[Task brief] Write out the records beneath this line exactly as they appear, minus any images.

......

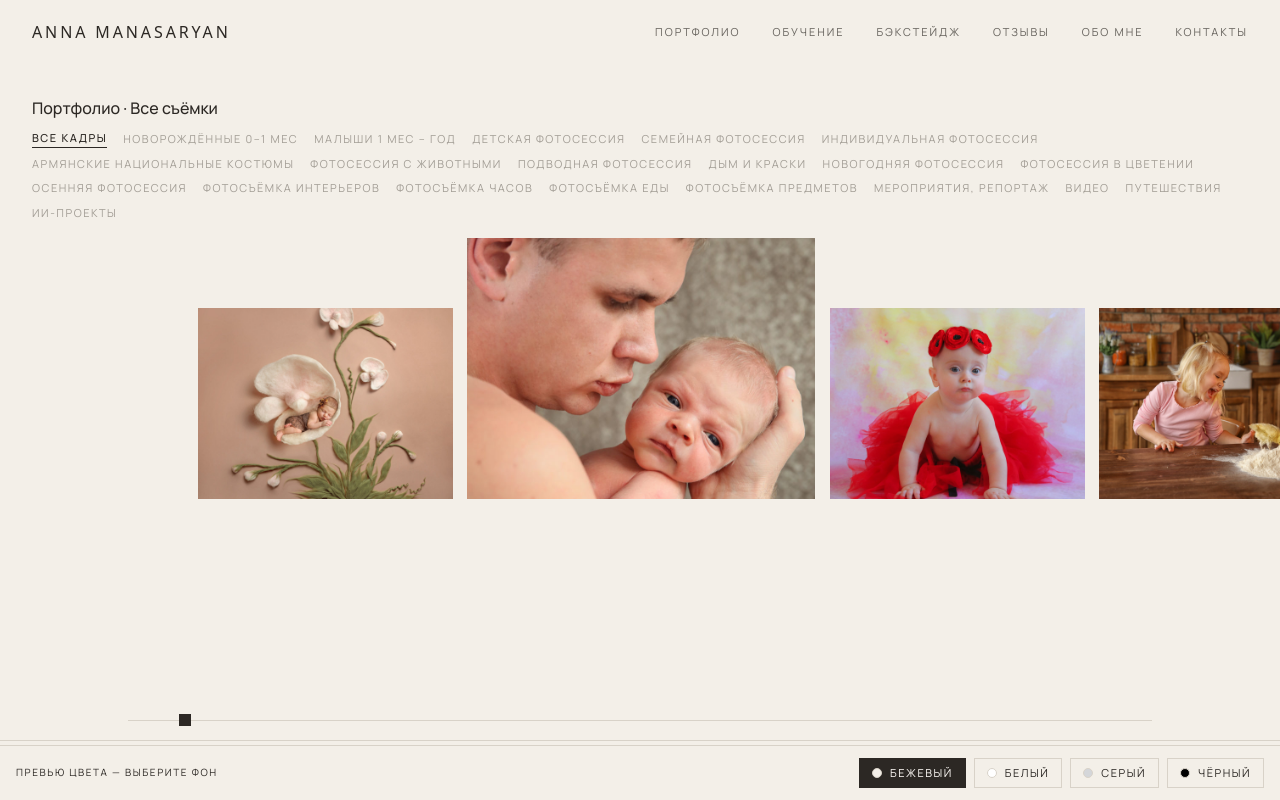
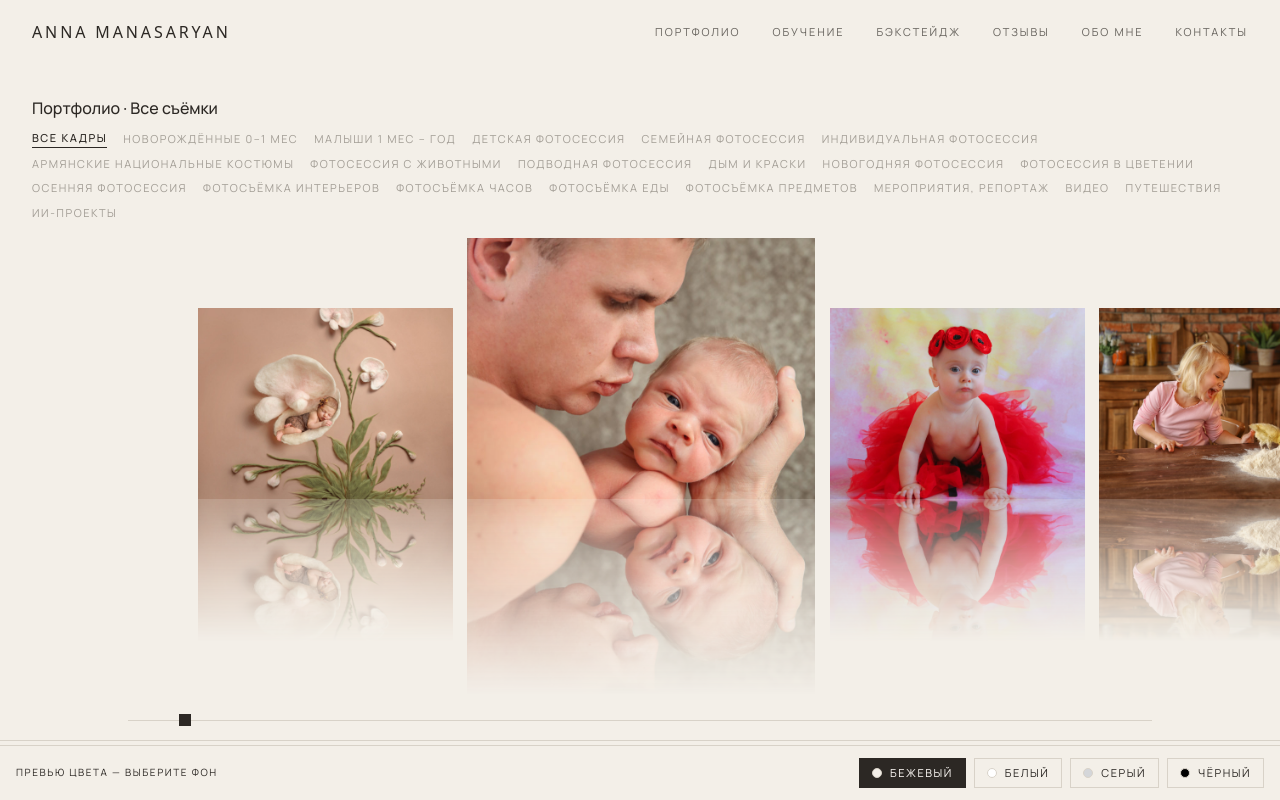
Before and after one commit to rednaxelavoroge/Anna_photo, a Next.js app: page /portfolio in a window 1280 px wide. Shown: the top 800 px of the page. Built offline with nearby package versions, Linux system fonts and the light colour scheme; a web font is replaced by a local one.

Commit message:
Fix mirror reflection flip math, increase reflection opacity to 0.85, set 3.2s reading pause on hero shutter with tap/scroll triggers

```diff
--- a/src/app/globals.css
+++ b/src/app/globals.css
@@ -169,12 +169,12 @@
     overflow: visible;
     white-space: nowrap;
     font-family: var(--font-display);
-    font-weight: 400;
-    line-height: 0.86;
-    letter-spacing: -0.045em;
+    font-weight: 500;
+    line-height: 0.9;
+    letter-spacing: -0.035em;
     color: var(--color-ink);
     user-select: none;
-    font-size: min(11svh, calc((50vw - 2.4rem) / 10.8));
+    font-size: clamp(1.8rem, 11svh, 9vw);
   }
 
   .frame-columns {
@@ -355,23 +355,23 @@
     top: 100%;
     left: 0;
     width: 100%;
-    height: 72%;
+    height: 75%;
     overflow: hidden;
     pointer-events: none;
-    opacity: 0.65;
+    opacity: 0.85;
     -webkit-mask-image: linear-gradient(
       to bottom,
-      rgba(0, 0, 0, 0.88) 0%,
-      rgba(0, 0, 0, 0.52) 30%,
-      rgba(0, 0, 0, 0.18) 65%,
-      transparent 100%
+      rgba(0, 0, 0, 0.95) 0%,
+      rgba(0, 0, 0, 0.70) 25%,
+      rgba(0, 0, 0, 0.35) 60%,
+      rgba(0, 0, 0, 0) 100%
     );
     mask-image: linear-gradient(
       to bottom,
-      rgba(0, 0, 0, 0.88) 0%,
-      rgba(0, 0, 0, 0.52) 30%,
-      rgba(0, 0, 0, 0.18) 65%,
-      transparent 100%
+      rgba(0, 0, 0, 0.95) 0%,
+      rgba(0, 0, 0, 0.70) 25%,
+      rgba(0, 0, 0, 0.35) 60%,
+      rgba(0, 0, 0, 0) 100%
     );
   }
 
@@ -380,9 +380,9 @@
     top: 0;
     left: 0;
     width: 100%;
-    height: calc(100% / 0.72);
+    height: calc(100% / 0.75);
     transform: scaleY(-1);
-    transform-origin: top;
+    transform-origin: 50% 50%;
     background: transparent;
   }
 
--- a/src/components/SplitReveal.tsx
+++ b/src/components/SplitReveal.tsx
@@ -34,26 +34,35 @@ export function SplitReveal({ wordLeft, wordRight, children }: SplitRevealProps)
   useEffect(() => {
     if (reduced) return;
     const control = animate(intro, 1, {
-      duration: 2.2,
-      delay: 0.85,
-      ease: [0.22, 1, 0.36, 1],
+      duration: 2.8,
+      delay: 3.2,
+      ease: [0.16, 1, 0.3, 1],
     });
     return () => control.stop();
   }, [intro, reduced]);
 
-  const scrollOpen = useTransform(scrollYProgress, [0.01, 0.45], [0, 1]);
+  const scrollOpen = useTransform(scrollYProgress, [0.01, 0.40], [0, 1]);
   const openAmount = useTransform([intro, scrollOpen], ([shown, scrolled]) =>
     Math.max(Number(shown), Number(scrolled)),
   );
   const leftX = useTransform(openAmount, [0, 1], ["0%", "-102%"]);
   const rightX = useTransform(openAmount, [0, 1], ["0%", "102%"]);
-  const revealOpacity = useTransform(openAmount, [0.08, 0.85], [0, 1]);
-  const revealScale = useTransform(openAmount, [0.08, 1], [0.95, 1]);
+  const revealOpacity = useTransform(openAmount, [0.05, 0.80], [0, 1]);
+  const revealScale = useTransform(openAmount, [0.05, 1], [0.94, 1]);
   const openScale = useTransform(openAmount, (progress) => {
     const remaining = Math.max(0, 1 - 0.95 * progress);
     return Math.min(1, Math.max(0, remaining));
   });
-  const wordOpacity = useTransform(openAmount, [0.65, 0.95], [1, 0]);
+  const wordOpacity = useTransform(openAmount, [0.60, 0.92], [1, 0]);
+  const hintOpacity = useTransform(openAmount, [0, 0.25], [1, 0]);
+
+  const handleOpenClick = () => {
+    if (reduced) return;
+    animate(intro, 1, {
+      duration: 2.0,
+      ease: [0.16, 1, 0.3, 1],
+    });
+  };
 
   useLayoutEffect(() => {
     const leftPane = leftPaneRef.current;
@@ -72,7 +81,7 @@ export function SplitReveal({ wordLeft, wordRight, children }: SplitRevealProps)
         word.style.fontSize = `${probe}px`;
       }
       const widest = Math.max(leftWord.offsetWidth, rightWord.offsetWidth, 1);
-      const next = `${Math.max(13, probe * (avail / widest) * 0.96)}px`;
+      const next = `${Math.max(16, probe * (avail / widest) * 0.96)}px`;
       leftWord.style.fontSize = next;
       rightWord.style.fontSize = next;
     };
@@ -110,8 +119,9 @@ export function SplitReveal({ wordLeft, wordRight, children }: SplitRevealProps)
         <motion.div
           ref={leftPaneRef}
           aria-hidden="true"
+          onClick={handleOpenClick}
           style={{ x: leftX }}
-          className="pointer-events-none absolute inset-y-0 left-0 flex w-1/2 items-center justify-end overflow-hidden border-r border-line bg-paper pr-[0.08em] pl-[0.45rem] will-change-transform sm:pl-[clamp(0.45rem,1.6vw,1.1rem)]"
+          className="cursor-pointer absolute inset-y-0 left-0 z-20 flex w-1/2 items-center justify-end overflow-hidden border-r border-line bg-paper pr-[0.08em] pl-[0.45rem] will-change-transform sm:pl-[clamp(0.45rem,1.6vw,1.1rem)]"
         >
           <motion.span
             style={{ scale: openScale, opacity: wordOpacity }}
@@ -126,8 +136,9 @@ export function SplitReveal({ wordLeft, wordRight, children }: SplitRevealProps)
         <motion.div
           ref={rightPaneRef}
           aria-hidden="true"
+          onClick={handleOpenClick}
           style={{ x: rightX }}
-          className="pointer-events-none absolute inset-y-0 right-0 flex w-1/2 items-center justify-start overflow-hidden bg-paper pl-[0.08em] pr-[0.45rem] will-change-transform sm:pr-[clamp(0.45rem,1.6vw,1.1rem)]"
+          className="cursor-pointer absolute inset-y-0 right-0 z-20 flex w-1/2 items-center justify-start overflow-hidden bg-paper pl-[0.08em] pr-[0.45rem] will-change-transform sm:pr-[clamp(0.45rem,1.6vw,1.1rem)]"
         >
           <motion.span
             style={{ scale: openScale, opacity: wordOpacity }}
@@ -138,6 +149,13 @@ export function SplitReveal({ wordLeft, wordRight, children }: SplitRevealProps)
             </span>
           </motion.span>
         </motion.div>
+
+        <motion.div
+          style={{ opacity: hintOpacity }}
+          className="pointer-events-none absolute inset-x-0 bottom-16 z-30 flex justify-center text-[10px] tracking-[0.24em] uppercase text-muted"
+        >
+          <span>Листайте или нажмите, чтобы открыть</span>
+        </motion.div>
       </div>
     </section>
   );
```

......

[Exercise response]
Before and after one commit to rednaxelavoroge/Anna_photo, a Next.js app: page /portfolio in a window 1280 px wide. Shown: the top 800 px of the page. Built offline with nearby package versions, Linux system fonts and the light colour scheme; a web font is replaced by a local one.

Commit message:
Fix mirror reflection flip math, increase reflection opacity to 0.85, set 3.2s reading pause on hero shutter with tap/scroll triggers

```diff
--- a/src/app/globals.css
+++ b/src/app/globals.css
@@ -169,12 +169,12 @@
     overflow: visible;
     white-space: nowrap;
     font-family: var(--font-display);
-    font-weight: 400;
-    line-height: 0.86;
-    letter-spacing: -0.045em;
+    font-weight: 500;
+    line-height: 0.9;
+    letter-spacing: -0.035em;
     color: var(--color-ink);
     user-select: none;
-    font-size: min(11svh, calc((50vw - 2.4rem) / 10.8));
+    font-size: clamp(1.8rem, 11svh, 9vw);
   }
 
   .frame-columns {
@@ -355,23 +355,23 @@
     top: 100%;
     left: 0;
     width: 100%;
-    height: 72%;
+    height: 75%;
     overflow: hidden;
     pointer-events: none;
-    opacity: 0.65;
+    opacity: 0.85;
     -webkit-mask-image: linear-gradient(
       to bottom,
-      rgba(0, 0, 0, 0.88) 0%,
-      rgba(0, 0, 0, 0.52) 30%,
-      rgba(0, 0, 0, 0.18) 65%,
-      transparent 100%
+      rgba(0, 0, 0, 0.95) 0%,
+      rgba(0, 0, 0, 0.70) 25%,
+      rgba(0, 0, 0, 0.35) 60%,
+      rgba(0, 0, 0, 0) 100%
     );
     mask-image: linear-gradient(
       to bottom,
-      rgba(0, 0, 0, 0.88) 0%,
-      rgba(0, 0, 0, 0.52) 30%,
-      rgba(0, 0, 0, 0.18) 65%,
-      transparent 100%
+      rgba(0, 0, 0, 0.95) 0%,
+      rgba(0, 0, 0, 0.70) 25%,
+      rgba(0, 0, 0, 0.35) 60%,
+      rgba(0, 0, 0, 0) 100%
     );
   }
 
@@ -380,9 +380,9 @@
     top: 0;
     left: 0;
     width: 100%;
-    height: calc(100% / 0.72);
+    height: calc(100% / 0.75);
     transform: scaleY(-1);
-    transform-origin: top;
+    transform-origin: 50% 50%;
     background: transparent;
   }
 
--- a/src/components/SplitReveal.tsx
+++ b/src/components/SplitReveal.tsx
@@ -34,26 +34,35 @@ export function SplitReveal({ wordLeft, wordRight, children }: SplitRevealProps)
   useEffect(() => {
     if (reduced) return;
     const control = animate(intro, 1, {
-      duration: 2.2,
-      delay: 0.85,
-      ease: [0.22, 1, 0.36, 1],
+      duration: 2.8,
+      delay: 3.2,
+      ease: [0.16, 1, 0.3, 1],
     });
     return () => control.stop();
   }, [intro, reduced]);
 
-  const scrollOpen = useTransform(scrollYProgress, [0.01, 0.45], [0, 1]);
+  const scrollOpen = useTransform(scrollYProgress, [0.01, 0.40], [0, 1]);
   const openAmount = useTransform([intro, scrollOpen], ([shown, scrolled]) =>
     Math.max(Number(shown), Number(scrolled)),
   );
   const leftX = useTransform(openAmount, [0, 1], ["0%", "-102%"]);
   const rightX = useTransform(openAmount, [0, 1], ["0%", "102%"]);
-  const revealOpacity = useTransform(openAmount, [0.08, 0.85], [0, 1]);
-  const revealScale = useTransform(openAmount, [0.08, 1], [0.95, 1]);
+  const revealOpacity = useTransform(openAmount, [0.05, 0.80], [0, 1]);
+  const revealScale = useTransform(openAmount, [0.05, 1], [0.94, 1]);
   const openScale = useTransform(openAmount, (progress) => {
     const remaining = Math.max(0, 1 - 0.95 * progress);
     return Math.min(1, Math.max(0, remaining));
   });
-  const wordOpacity = useTransform(openAmount, [0.65, 0.95], [1, 0]);
+  const wordOpacity = useTransform(openAmount, [0.60, 0.92], [1, 0]);
+  const hintOpacity = useTransform(openAmount, [0, 0.25], [1, 0]);
+
+  const handleOpenClick = () => {
+    if (reduced) return;
+    animate(intro, 1, {
+      duration: 2.0,
+      ease: [0.16, 1, 0.3, 1],
+    });
+  };
 
   useLayoutEffect(() => {
     const leftPane = leftPaneRef.current;
@@ -72,7 +81,7 @@ export function SplitReveal({ wordLeft, wordRight, children }: SplitRevealProps)
         word.style.fontSize = `${probe}px`;
       }
       const widest = Math.max(leftWord.offsetWidth, rightWord.offsetWidth, 1);
-      const next = `${Math.max(13, probe * (avail / widest) * 0.96)}px`;
+      const next = `${Math.max(16, probe * (avail / widest) * 0.96)}px`;
       leftWord.style.fontSize = next;
       rightWord.style.fontSize = next;
     };
@@ -110,8 +119,9 @@ export function SplitReveal({ wordLeft, wordRight, children }: SplitRevealProps)
         <motion.div
           ref={leftPaneRef}
           aria-hidden="true"
+          onClick={handleOpenClick}
           style={{ x: leftX }}
-          className="pointer-events-none absolute inset-y-0 left-0 flex w-1/2 items-center justify-end overflow-hidden border-r border-line bg-paper pr-[0.08em] pl-[0.45rem] will-change-transform sm:pl-[clamp(0.45rem,1.6vw,1.1rem)]"
+          className="cursor-pointer absolute inset-y-0 left-0 z-20 flex w-1/2 items-center justify-end overflow-hidden border-r border-line bg-paper pr-[0.08em] pl-[0.45rem] will-change-transform sm:pl-[clamp(0.45rem,1.6vw,1.1rem)]"
         >
           <motion.span
             style={{ scale: openScale, opacity: wordOpacity }}
@@ -126,8 +136,9 @@ export function SplitReveal({ wordLeft, wordRight, children }: SplitRevealProps)
         <motion.div
           ref={rightPaneRef}
           aria-hidden="true"
+          onClick={handleOpenClick}
           style={{ x: rightX }}
-          className="pointer-events-none absolute inset-y-0 right-0 flex w-1/2 items-center justify-start overflow-hidden bg-paper pl-[0.08em] pr-[0.45rem] will-change-transform sm:pr-[clamp(0.45rem,1.6vw,1.1rem)]"
+          className="cursor-pointer absolute inset-y-0 right-0 z-20 flex w-1/2 items-center justify-start overflow-hidden bg-paper pl-[0.08em] pr-[0.45rem] will-change-transform sm:pr-[clamp(0.45rem,1.6vw,1.1rem)]"
         >
           <motion.span
             style={{ scale: openScale, opacity: wordOpacity }}
@@ -138,6 +149,13 @@ export function SplitReveal({ wordLeft, wordRight, children }: SplitRevealProps)
             </span>
           </motion.span>
         </motion.div>
+
+        <motion.div
+          style={{ opacity: hintOpacity }}
+          className="pointer-events-none absolute inset-x-0 bottom-16 z-30 flex justify-center text-[10px] tracking-[0.24em] uppercase text-muted"
+        >
+          <span>Листайте или нажмите, чтобы открыть</span>
+        </motion.div>
       </div>
     </section>
   );
```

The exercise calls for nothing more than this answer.